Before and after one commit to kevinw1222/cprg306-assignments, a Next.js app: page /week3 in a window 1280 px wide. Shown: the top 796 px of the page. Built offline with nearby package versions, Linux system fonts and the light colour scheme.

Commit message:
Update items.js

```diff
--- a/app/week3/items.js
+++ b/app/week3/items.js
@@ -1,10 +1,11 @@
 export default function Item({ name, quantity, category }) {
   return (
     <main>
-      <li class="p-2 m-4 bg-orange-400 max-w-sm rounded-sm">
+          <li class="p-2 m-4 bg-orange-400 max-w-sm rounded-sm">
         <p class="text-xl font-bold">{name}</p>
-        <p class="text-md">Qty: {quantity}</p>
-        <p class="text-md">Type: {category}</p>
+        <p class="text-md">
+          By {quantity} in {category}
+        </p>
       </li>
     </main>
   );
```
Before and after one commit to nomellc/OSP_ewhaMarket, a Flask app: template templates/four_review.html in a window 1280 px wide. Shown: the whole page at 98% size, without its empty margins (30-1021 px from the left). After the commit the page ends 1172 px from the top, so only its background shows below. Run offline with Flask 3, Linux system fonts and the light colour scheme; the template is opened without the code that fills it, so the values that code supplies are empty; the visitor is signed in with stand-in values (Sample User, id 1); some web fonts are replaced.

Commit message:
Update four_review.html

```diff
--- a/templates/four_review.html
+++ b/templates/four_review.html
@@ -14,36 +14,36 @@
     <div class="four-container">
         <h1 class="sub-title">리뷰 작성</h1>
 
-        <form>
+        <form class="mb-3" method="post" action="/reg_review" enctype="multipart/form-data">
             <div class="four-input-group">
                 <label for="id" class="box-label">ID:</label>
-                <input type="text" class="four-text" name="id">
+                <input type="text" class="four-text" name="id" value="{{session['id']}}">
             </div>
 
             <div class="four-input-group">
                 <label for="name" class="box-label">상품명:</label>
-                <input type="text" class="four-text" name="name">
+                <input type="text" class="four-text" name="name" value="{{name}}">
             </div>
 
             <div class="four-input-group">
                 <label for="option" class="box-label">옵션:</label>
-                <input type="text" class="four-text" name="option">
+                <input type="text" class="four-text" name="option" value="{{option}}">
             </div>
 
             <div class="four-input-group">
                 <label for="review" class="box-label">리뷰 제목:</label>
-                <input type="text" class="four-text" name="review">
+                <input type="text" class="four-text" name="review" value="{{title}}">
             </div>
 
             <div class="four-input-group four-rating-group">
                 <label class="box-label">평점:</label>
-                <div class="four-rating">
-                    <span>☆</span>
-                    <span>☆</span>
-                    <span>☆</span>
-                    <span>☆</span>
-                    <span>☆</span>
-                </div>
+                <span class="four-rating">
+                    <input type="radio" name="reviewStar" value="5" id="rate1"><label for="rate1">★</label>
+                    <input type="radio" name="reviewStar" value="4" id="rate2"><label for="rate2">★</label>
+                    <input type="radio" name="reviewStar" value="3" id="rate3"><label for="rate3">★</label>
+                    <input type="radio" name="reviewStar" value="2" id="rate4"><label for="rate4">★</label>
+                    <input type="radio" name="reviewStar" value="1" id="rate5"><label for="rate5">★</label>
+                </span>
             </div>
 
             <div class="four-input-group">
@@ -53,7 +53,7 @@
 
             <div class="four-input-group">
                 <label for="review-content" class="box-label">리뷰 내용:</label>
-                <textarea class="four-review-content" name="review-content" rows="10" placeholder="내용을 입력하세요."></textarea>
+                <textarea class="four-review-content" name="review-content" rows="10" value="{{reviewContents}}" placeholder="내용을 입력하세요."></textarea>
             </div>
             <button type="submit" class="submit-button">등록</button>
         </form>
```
• • • •
* **WORK TO BE COMPLETED**
The lines needed are those in the data above that hold the string "html"; copy each of them.

* **RESPONSE TO THE TASK**
Before and after one commit to nomellc/OSP_ewhaMarket, a Flask app: template templates/four_review.html in a window 1280 px wide. Shown: the whole page at 98% size, without its empty margins (30-1021 px from the left). After the commit the page ends 1172 px from the top, so only its background shows below. Run offline with Flask 3, Linux system fonts and the light colour scheme; the template is opened without the code that fills it, so the values that code supplies are empty; the visitor is signed in with stand-in values (Sample User, id 1); some web fonts are replaced.
Update four_review.html
--- a/templates/four_review.html
+++ b/templates/four_review.html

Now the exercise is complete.